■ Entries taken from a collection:
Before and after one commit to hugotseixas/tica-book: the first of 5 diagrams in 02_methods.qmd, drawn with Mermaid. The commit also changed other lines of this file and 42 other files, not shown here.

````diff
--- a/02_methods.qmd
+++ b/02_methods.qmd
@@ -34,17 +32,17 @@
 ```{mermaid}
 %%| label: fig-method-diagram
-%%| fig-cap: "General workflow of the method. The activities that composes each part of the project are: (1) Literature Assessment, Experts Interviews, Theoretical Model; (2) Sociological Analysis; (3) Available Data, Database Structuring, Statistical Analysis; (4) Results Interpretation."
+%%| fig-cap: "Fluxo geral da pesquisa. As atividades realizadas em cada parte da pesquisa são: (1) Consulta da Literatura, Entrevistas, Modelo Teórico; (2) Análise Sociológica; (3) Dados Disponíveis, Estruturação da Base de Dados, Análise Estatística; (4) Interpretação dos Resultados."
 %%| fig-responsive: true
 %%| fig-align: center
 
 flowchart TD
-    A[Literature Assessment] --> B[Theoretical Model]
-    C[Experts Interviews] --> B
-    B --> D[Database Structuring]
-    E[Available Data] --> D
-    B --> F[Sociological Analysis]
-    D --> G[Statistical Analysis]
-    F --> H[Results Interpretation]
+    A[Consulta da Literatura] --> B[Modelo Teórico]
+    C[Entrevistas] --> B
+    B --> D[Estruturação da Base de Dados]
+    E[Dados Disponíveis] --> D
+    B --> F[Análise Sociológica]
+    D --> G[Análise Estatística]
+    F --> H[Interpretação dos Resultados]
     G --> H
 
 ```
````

■ Brief: What lines of the data include the word "Dados"? Copy each of them.

■ Task response:
+%%| fig-cap: "Fluxo geral da pesquisa. As atividades realizadas em cada parte da pesquisa são: (1) Consulta da Literatura, Entrevistas, Modelo Teórico; (2) Análise Sociológica; (3) Dados Disponíveis, Estruturação da Base de Dados, Análise Estatística; (4) Interpretação dos Resultados."
+    B --> D[Estruturação da Base de Dados]
+    E[Dados Disponíveis] --> D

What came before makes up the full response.